Assignment
Pull every line with "backgroundColor" from the data below and copy it.

Version comparison data
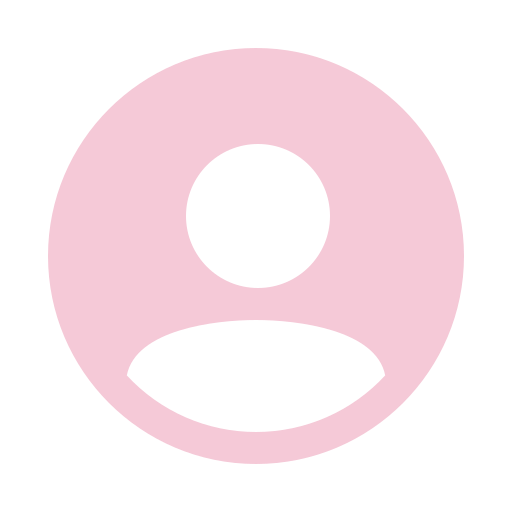
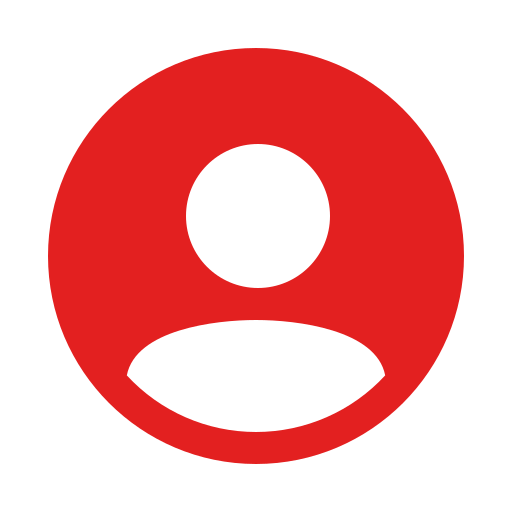
profil UI completed

diff --git a/lib/view/PageControl/page/control_page.dart b/lib/view/PageControl/page/control_page.dart
@@ -1,4 +1,5 @@
 import 'package:afiyetlistesi/core/font_set.dart';
+import 'package:afiyetlistesi/externalPackage/dotted_frame.dart';
 import 'package:afiyetlistesi/product/project_photo.dart';
 import 'package:flutter/material.dart';
 import 'package:afiyetlistesi/core/color_set.dart';
@@ -21,19 +22,13 @@ class _PageControlViewState extends State<PageControlView> {
   int _currentPage = _PageName.home.index;
   bool _isEditing = false;
 
-  void _changeLoading() {
-    setState(() {
-      _isEditing = !_isEditing;
-    });
-  }
-
   @override
   Widget build(BuildContext context) {
     return Scaffold(
       backgroundColor: PageColors.mainPageColor,
       appBar: AppBar(
         title: Text(_getPageTitle(_currentPage)),
-        actions: _currentPage == _PageName.profile.index // Profil sayfası
+        actions: _currentPage == _PageName.profile.index
             ? [
                 IconButton(
                   icon: _isEditing
@@ -46,37 +41,54 @@ class _PageControlViewState extends State<PageControlView> {
               ]
             : [],
       ),
-      body: _buildPageViewFunc(),
+      body: PageView(
+        physics: const NeverScrollableScrollPhysics(),
+        controller: _pageController,
+        onPageChanged: (int index) {
+          _pageChange(index);
+        },
+        children: [
+          const HomePageView(),
+          const FavoritePageView(),
+          PersonPageView(
+            isEditing: _isEditing,
+          ),
+          const FoodPageView(),
+        ],
+      ),
       bottomNavigationBar: _BuildCardBottomNavWidget(
         pageController: _pageController,
         currentPage: _currentPage,
       ),
-      drawer: const _BuildDrawerWidget(
+      drawer: _BuildDrawerWidget(
         profilName: ProjectWords.profilName,
         profilEmail: ProjectWords.profilEmail,
         imageUrl: ProjectWords.profilPhotoUrl,
+        onTap: () {
+          _profilOpen(_PageName.profile.index);
+        },
       ),
     );
   }
 
-  PageView _buildPageViewFunc() {
-    return PageView(
-      physics: const NeverScrollableScrollPhysics(),
-      controller: _pageController,
-      onPageChanged: (int index) {
-        setState(() {
-          _currentPage = index;
-        });
-      },
-      children: [
-        const HomePageView(),
-        const FavoritePageView(),
-        PersonPageView(
-          isEditing: _isEditing,
-        ),
-        const FoodPageView(),
-      ],
-    );
+  //profil func
+  void _profilOpen(int index) {
+    setState(() {
+      _pageChange(index);
+    });
+  }
+
+  //profil func
+  void _changeLoading() {
+    setState(() {
+      _isEditing = !_isEditing;
+    });
+  }
+
+  void _pageChange(int index) {
+    setState(() {
+      _currentPage = index;
+    });
   }
 
   String _getPageTitle(int page) {
@@ -97,10 +109,12 @@ class _PageControlViewState extends State<PageControlView> {
 
 class _BuildCardBottomNavWidget extends StatelessWidget {
   const _BuildCardBottomNavWidget({
+    Key? key,
     required PageController pageController,
     required int currentPage,
   })  : _pageController = pageController,
-        _currentPage = currentPage;
+        _currentPage = currentPage,
+        super(key: key);
 
   final PageController _pageController;
   final int _currentPage;
@@ -152,43 +166,45 @@ class _BuildCardBottomNavWidget extends StatelessWidget {
       ),
     );
   }
-}
 
-_bottomNavIconItem(
-  int pageIndex,
-  IconData icon,
-  PageController pageControl,
-  int current,
-) {
-  final pageController = pageControl;
-  final currentPage = current;
-  return IconButton(
-    onPressed: () {
-      pageController.animateToPage(
-        pageIndex,
-        duration: const Duration(seconds: 1),
-        curve: Curves.decelerate,
-      );
-    },
-    icon: Icon(
-      icon,
-      color: currentPage == pageIndex
-          ? PageColors.activeIconColor
-          : PageColors.deactiveIconColor,
-    ),
-  );
+  _bottomNavIconItem(
+    int pageIndex,
+    IconData icon,
+    PageController pageControl,
+    int current,
+  ) {
+    final pageController = pageControl;
+    final currentPage = current;
+    return IconButton(
+      onPressed: () {
+        pageController.animateToPage(
+          pageIndex,
+          duration: const Duration(seconds: 1),
+          curve: Curves.decelerate,
+        );
+      },
+      icon: Icon(
+        icon,
+        color: currentPage == pageIndex
+            ? PageColors.activeIconColor
+            : PageColors.deactiveIconColor,
+      ),
+    );
+  }
 }
 
 class _BuildDrawerWidget extends StatefulWidget {
   final String profilName;
   final String profilEmail;
   final String imageUrl;
+  final void Function() onTap;
 
   const _BuildDrawerWidget({
     Key? key,
     required this.profilName,
     required this.profilEmail,
     required this.imageUrl,
+    required this.onTap,
   }) : super(key: key);
 
   @override
@@ -220,30 +236,42 @@ class _BuildDrawerWidgetState extends State<_BuildDrawerWidget> {
               title: ProjectWords.profilEmail,
               limit: PageItemSize.textLimit2x,
             ),
-            currentAccountPicture: Card(
-              shape: const CircleBorder(
-                side: BorderSide(
-                  color: PageColors.activeIconColor,
-                  width: PageItemSize.textFieldBorderSize,
-                ),
-              ),
-              child: CircleAvatar(
-                child: AspectRatio(
-                  aspectRatio: 1,
-                  child: ClipOval(
-                    child: widget.imageUrl.isNotEmpty
-                        ? Image.network(
-                            widget.imageUrl,
-                            fit: BoxFit.cover,
-                            errorBuilder: (context, error, stackTrace) {
-                              return const Center(
-                                child: CircularProgressIndicator(),
-                              );
-                            },
-                          )
-                        : const Center(
-                            child: CircularProgressIndicator(),
-                          ),
+            currentAccountPicture: CircleAvatar(
+              backgroundColor: PageColors.deactivedButtonColor,
+              child: DottedFrame(
+                child: ClipOval(
+                  child: AspectRatio(
+                    aspectRatio: 1,
+                    child: InkWell(
+                      onTap: () {
+                        widget.onTap();
+                        Navigator.pop(context);
+                      },
+                      child: widget.imageUrl.isNotEmpty
+                          ? Image.network(
+                              widget.imageUrl,
+                              fit: BoxFit.cover,
+                              errorBuilder: (context, error, stackTrace) {
+                                return const Center(
+                                  child: CircularProgressIndicator(),
+                                );
+                              },
+                            )
+                          : Center(
+                              child: SizedBox(
+                                height:
+                                    MediaQuery.of(context).size.height * 0.3,
+                                width: MediaQuery.of(context).size.width * 0.80,
+                                child: const CircleAvatar(
+                                  backgroundColor:
+                                      PageColors.deactivedButtonColor,
+                                  backgroundImage: AssetImage(
+                                    ProjectPhotos.profilPhotoUpdateUrl,
+                                  ),
+                                ),
+                              ),
+                            ),
+                    ),
                   ),
                 ),
               ),

diff --git a/lib/view/Person/page/persone_page.dart b/lib/view/Person/page/persone_page.dart
@@ -3,6 +3,7 @@ import 'package:afiyetlistesi/core/inputbar_widget.dart';
 import 'package:afiyetlistesi/core/item_size.dart';
 import 'package:afiyetlistesi/core/mail_text_field.dart';
 import 'package:afiyetlistesi/core/password_text_field.dart';
+import 'package:afiyetlistesi/externalPackage/dotted_frame.dart';
 import 'package:afiyetlistesi/product/project_photo.dart';
 import 'package:afiyetlistesi/product/project_words.dart';
 import 'package:flutter/material.dart';
@@ -30,33 +31,39 @@ class _PersonPageViewState extends State<PersonPageView> {
                 height: MediaQuery.of(context).size.height * 0.30,
                 width: MediaQuery.of(context).size.width * 0.80,
                 child: CircleAvatar(
-                  child: ClipOval(
-                    child: InkWell(
-                      onTap: () {},
+                  backgroundColor: PageColors.deactivedButtonColor,
+                  child: DottedFrame(
+                    child: ClipOval(
                       child: AspectRatio(
                         aspectRatio: 1,
-                        child: ProjectWords.profilPhotoUrl.isNotEmpty
-                            ? Image.network(
-                                ProjectWords.profilPhotoUrl,
-                                fit: BoxFit.cover,
-                                errorBuilder: (context, error, stackTrace) {
-                                  return const Center(
-                                    child: CircularProgressIndicator(),
-                                  );
-                                },
-                              )
-                            : Center(
-                                child: SizedBox(
-                                  height:
-                                      MediaQuery.of(context).size.height * 0.30,
-                                  width:
-                                      MediaQuery.of(context).size.width * 0.80,
-                                  child: const CircleAvatar(
-                                    backgroundImage: AssetImage(
-                                        ProjectPhotos.profilPhotoUpdateUrl),
+                        child: InkWell(
+                          onTap: () {},
+                          child: ProjectWords.profilPhotoUrl.isNotEmpty
+                              ? Image.network(
+                                  ProjectWords.profilPhotoUrl,
+                                  fit: BoxFit.cover,
+                                  errorBuilder: (context, error, stackTrace) {
+                                    return const Center(
+                                      child: CircularProgressIndicator(),
+                                    );
+                                  },
+                                )
+                              : Center(
+                                  child: SizedBox(
+                                    height: MediaQuery.of(context).size.height *
+                                        0.3,
+                                    width: MediaQuery.of(context).size.width *
+                                        0.80,
+                                    child: const CircleAvatar(
+                                      backgroundColor:
+                                          PageColors.deactivedButtonColor,
+                                      backgroundImage: AssetImage(
+                                        ProjectPhotos.profilPhotoUpdateUrl,
+                                      ),
+                                    ),
                                   ),
                                 ),
-                              ),
+                        ),
                       ),
                     ),
                   ),

diff --git a/lib/externalPackage/dotted_frame.dart b/lib/externalPackage/dotted_frame.dart
@@ -1,0 +1,22 @@
+import 'package:afiyetlistesi/core/color_set.dart';
+import 'package:afiyetlistesi/core/item_size.dart';
+import 'package:dotted_border/dotted_border.dart';
+import 'package:flutter/material.dart';
+
+class DottedFrame extends StatelessWidget {
+  final Widget child;
+  const DottedFrame({super.key, required this.child});
+
+  @override
+  Widget build(BuildContext context) {
+    return DottedBorder(
+      dashPattern: const [8, 4],
+      strokeWidth: 2,
+      borderType: BorderType.Circle,
+      radius: PageItemSize.fullRadius(),
+      color: PageColors.cardColor2,
+      child: child,
+      padding: EdgeInsets.all(5),
+    );
+  }
+}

Solution for this problem
       backgroundColor: PageColors.mainPageColor,
+              backgroundColor: PageColors.deactivedButtonColor,
+                                  backgroundColor:
+                  backgroundColor: PageColors.deactivedButtonColor,
+                                      backgroundColor:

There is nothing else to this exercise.